Planets are much much fainter than stars. In order to image a planet directly, we must remove the influence of the starlight to reveal the faint source lying underneath. Binary Differential Imaging leverages the advantage of simultaneously imaging a science target and a star to use to build a model of the point spread function by imaging both stars in a binary in a single image, and using each star as the reference for the other. I reduced a binary differential imaging dataset of 17 binaries imaged in L-prime band with MagAO/Clio on the Magellan Telescope from 2014-2017 using principle component analysis to recontruct the starlight model.

Boyajian's Star's Wide Companion

Boyajian's Star (aka KIC 8462852, aka Tabby's Star) has made waves in both astrophysics and the popular imagination due to its enigmatic light curve from the Kepler space telescope that is not well explained yet by any physical (or alien) theory (hint: it's not aliens). I showed that it has an here-to-fore unconfirmed wide stellar companion currently ~880 AU away. The companion is not an explanation for the light curve (despite claims to the contrary) but it is another piece of the puzzle.

Gaia RUWE as an indicator of multiplicity

The Gaia astrometric satellite assumes each point source is a single star to fit astrometry to its motion. So the presence of subsystems unresolved in Gaia will cause the motion to deviate from a single star, and cause error in the fit. The error is encapsulated in the Renormalized Unit Weight Error (RUWE) term. Thus, RUWE can be used as a signpost of the presence of unresolved multiple stars.
In this unpublished mini-lit review I summarize recent work on RUWE and what it can reveal about unresolved multiples in Gaia DR2 and EDR3.
Image: Figure 1 from Belokurov et al. 2020 showing an HRD of selected Gaia sources, color coded by RUWE. The marked regions correspond to MS multiples and white dwarf + M-dwarf binaries, which also show elevated RUWE, illustrating that RUWE is sensitive to multiplicity.

Orbit Fitting of Wide Stellar Binaries with Gaia

The Gaia astrometric satellite provides unprecedented accuracy of astrometry motion. I showed that the relative velocity between two stars in a wide binary, for which both stars are well resolved by Gaia and have high quality astrometric solutions, can be used to constrain the orbital elements of the binary orbit.
I produced an open source python package that automatically fits orbital elements for two Gaia EDR3 sources with just the source ID numbers and a mass estimate for each.

Orbital Motion of Wide Planetary-Mass Companions to Low-Mass Stars

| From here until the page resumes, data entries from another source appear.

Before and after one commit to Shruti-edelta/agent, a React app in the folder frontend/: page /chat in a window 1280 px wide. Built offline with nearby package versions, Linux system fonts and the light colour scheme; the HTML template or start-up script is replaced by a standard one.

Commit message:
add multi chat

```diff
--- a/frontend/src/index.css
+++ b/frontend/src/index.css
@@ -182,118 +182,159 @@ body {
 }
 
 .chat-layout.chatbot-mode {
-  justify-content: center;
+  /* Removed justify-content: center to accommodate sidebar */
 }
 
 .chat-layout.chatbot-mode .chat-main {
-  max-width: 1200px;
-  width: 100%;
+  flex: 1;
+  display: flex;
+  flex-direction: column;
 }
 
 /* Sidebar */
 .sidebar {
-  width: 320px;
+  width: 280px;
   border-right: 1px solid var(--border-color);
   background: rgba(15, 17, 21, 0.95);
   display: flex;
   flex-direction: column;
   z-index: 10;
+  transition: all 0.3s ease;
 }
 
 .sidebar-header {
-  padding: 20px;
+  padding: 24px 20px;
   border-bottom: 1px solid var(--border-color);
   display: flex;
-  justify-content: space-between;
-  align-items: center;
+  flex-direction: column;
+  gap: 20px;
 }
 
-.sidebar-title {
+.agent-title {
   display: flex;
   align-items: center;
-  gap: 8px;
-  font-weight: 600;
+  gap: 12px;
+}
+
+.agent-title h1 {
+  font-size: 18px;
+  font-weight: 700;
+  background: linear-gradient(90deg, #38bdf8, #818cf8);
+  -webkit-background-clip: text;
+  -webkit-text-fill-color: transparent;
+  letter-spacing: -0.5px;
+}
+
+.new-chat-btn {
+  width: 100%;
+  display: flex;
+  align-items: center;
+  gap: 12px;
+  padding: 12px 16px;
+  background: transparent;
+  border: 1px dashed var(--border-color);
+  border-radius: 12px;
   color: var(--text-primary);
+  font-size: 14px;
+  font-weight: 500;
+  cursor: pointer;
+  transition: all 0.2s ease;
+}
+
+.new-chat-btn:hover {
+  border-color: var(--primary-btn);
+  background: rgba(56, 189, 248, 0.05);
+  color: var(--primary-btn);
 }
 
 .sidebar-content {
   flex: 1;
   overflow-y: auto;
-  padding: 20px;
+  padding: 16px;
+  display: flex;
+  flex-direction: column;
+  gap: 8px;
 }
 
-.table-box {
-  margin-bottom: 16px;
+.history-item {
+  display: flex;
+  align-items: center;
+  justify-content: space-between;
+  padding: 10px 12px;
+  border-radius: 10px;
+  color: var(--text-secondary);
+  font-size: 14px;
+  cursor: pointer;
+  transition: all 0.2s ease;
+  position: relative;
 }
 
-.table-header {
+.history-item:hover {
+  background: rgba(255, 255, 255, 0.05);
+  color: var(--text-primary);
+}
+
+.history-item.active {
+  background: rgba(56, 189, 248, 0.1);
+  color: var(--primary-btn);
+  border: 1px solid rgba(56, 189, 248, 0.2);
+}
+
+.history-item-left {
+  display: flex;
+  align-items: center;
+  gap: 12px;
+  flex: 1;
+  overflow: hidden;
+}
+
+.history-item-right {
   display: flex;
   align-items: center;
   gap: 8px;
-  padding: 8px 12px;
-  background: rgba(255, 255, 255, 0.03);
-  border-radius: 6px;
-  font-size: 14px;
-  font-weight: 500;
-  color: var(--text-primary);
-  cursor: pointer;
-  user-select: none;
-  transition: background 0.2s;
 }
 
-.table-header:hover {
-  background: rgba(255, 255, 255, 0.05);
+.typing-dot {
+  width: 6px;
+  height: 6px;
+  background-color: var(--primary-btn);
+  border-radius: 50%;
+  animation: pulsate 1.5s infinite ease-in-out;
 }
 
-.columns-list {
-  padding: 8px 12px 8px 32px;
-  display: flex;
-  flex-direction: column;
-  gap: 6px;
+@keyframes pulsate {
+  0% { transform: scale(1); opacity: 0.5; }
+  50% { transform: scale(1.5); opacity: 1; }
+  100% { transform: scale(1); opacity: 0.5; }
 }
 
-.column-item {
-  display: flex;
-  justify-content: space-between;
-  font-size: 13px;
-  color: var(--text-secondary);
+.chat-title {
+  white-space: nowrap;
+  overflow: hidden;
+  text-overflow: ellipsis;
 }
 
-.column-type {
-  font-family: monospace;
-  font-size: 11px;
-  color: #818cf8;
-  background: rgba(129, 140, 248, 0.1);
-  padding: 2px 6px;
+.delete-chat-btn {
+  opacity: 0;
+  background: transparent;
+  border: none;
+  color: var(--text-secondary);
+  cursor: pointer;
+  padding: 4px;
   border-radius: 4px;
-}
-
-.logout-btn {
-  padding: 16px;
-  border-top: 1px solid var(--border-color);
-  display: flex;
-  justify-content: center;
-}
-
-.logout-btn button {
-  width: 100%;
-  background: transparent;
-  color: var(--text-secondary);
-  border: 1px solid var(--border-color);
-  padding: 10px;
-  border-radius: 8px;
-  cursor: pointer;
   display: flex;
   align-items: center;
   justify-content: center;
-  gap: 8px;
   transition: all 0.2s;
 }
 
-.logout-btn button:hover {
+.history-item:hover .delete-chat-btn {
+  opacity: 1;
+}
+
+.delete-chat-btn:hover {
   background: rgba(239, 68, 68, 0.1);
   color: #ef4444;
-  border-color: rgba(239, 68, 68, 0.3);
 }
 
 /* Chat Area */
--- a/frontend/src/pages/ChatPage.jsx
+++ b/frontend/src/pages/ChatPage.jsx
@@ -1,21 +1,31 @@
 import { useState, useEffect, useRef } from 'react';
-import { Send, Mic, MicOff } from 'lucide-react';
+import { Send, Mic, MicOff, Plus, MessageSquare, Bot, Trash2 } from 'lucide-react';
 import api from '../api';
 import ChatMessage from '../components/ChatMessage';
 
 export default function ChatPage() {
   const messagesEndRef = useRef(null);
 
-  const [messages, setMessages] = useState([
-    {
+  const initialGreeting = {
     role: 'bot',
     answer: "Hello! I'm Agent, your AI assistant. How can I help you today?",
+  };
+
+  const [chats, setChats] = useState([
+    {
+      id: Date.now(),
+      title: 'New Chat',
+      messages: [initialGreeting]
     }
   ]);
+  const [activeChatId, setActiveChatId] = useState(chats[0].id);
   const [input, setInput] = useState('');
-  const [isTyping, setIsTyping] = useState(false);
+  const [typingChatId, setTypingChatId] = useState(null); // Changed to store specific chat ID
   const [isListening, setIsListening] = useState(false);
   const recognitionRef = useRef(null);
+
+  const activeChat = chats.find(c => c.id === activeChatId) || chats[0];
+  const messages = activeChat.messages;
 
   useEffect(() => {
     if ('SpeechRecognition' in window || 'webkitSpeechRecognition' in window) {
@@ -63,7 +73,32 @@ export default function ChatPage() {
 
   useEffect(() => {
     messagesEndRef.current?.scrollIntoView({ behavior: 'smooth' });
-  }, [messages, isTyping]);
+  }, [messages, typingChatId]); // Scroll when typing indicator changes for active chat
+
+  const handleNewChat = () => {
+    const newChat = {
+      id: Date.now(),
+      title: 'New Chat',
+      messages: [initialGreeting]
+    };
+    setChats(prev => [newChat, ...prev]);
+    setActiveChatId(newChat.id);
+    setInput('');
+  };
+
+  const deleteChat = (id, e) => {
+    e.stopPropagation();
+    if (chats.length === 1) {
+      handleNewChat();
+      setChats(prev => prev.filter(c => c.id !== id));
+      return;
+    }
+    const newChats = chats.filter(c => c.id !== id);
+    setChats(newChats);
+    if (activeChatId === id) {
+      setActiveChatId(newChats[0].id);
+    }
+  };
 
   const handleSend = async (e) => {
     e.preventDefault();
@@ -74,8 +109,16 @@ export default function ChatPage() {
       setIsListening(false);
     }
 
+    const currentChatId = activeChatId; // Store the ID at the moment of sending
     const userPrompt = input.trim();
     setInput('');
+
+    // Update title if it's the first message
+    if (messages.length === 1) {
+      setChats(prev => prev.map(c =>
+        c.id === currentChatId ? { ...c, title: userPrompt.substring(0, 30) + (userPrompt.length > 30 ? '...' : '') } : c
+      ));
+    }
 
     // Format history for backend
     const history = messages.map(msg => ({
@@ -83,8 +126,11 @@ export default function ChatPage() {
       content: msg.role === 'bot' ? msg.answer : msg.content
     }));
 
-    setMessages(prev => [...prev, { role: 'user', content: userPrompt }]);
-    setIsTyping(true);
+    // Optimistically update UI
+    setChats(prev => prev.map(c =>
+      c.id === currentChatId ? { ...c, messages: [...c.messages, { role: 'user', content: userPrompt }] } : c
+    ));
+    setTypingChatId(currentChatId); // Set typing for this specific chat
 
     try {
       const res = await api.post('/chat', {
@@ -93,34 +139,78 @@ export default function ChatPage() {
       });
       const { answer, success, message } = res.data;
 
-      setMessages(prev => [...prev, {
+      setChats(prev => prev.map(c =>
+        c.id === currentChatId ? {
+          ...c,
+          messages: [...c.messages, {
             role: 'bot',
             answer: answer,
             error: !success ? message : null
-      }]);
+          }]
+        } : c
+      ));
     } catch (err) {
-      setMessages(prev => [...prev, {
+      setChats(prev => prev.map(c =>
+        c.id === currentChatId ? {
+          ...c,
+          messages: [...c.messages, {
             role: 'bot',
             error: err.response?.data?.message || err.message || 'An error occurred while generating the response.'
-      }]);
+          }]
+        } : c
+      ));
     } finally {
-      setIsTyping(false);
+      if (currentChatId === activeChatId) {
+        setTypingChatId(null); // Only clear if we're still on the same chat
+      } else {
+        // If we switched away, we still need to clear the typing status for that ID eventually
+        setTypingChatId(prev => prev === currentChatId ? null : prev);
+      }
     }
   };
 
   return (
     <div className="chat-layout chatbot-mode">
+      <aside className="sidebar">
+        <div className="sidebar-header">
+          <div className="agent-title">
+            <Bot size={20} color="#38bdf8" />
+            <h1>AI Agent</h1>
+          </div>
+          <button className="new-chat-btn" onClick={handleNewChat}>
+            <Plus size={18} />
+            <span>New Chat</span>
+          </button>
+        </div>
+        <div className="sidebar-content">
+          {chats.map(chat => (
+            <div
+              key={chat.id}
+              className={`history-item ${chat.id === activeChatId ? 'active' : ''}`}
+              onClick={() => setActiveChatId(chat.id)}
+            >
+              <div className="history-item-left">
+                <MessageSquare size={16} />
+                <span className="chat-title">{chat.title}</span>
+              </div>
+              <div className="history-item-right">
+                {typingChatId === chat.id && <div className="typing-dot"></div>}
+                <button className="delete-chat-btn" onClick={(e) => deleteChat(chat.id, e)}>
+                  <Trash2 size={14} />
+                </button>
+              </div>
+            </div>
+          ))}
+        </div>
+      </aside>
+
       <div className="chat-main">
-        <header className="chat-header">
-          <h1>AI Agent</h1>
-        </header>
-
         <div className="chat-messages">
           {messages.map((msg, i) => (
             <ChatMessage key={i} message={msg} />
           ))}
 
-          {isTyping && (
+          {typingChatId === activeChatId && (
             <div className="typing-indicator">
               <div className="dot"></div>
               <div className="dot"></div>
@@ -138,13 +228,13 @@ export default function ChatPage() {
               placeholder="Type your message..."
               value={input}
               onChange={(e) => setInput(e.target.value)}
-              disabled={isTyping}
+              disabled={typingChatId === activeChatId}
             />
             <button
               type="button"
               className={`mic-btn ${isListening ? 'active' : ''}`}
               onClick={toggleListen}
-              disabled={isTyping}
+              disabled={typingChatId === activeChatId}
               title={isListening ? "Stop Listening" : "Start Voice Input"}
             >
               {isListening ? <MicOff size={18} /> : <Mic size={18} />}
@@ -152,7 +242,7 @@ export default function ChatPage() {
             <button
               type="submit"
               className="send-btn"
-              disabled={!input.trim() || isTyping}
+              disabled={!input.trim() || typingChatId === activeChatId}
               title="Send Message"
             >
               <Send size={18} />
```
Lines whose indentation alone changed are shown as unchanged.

Planetary mass companions are large mass planets (on the order of 15 Mjup) on wide orbits (100’s of AU) from their host stars. They exist in a parameter such that it is unclear if they represent the high end of planetary masses, the low end of brown dwarf masses, or if there is even is a dividing line in the substellar mass function at all. I measured precise milliarcsecond astrometry of the PMC GSC 6214-210 B in 10 years of Keck/NIRC2 images, and fit the motion for orbital elements using the Orbits for the Impatient rejection sampling algorithm.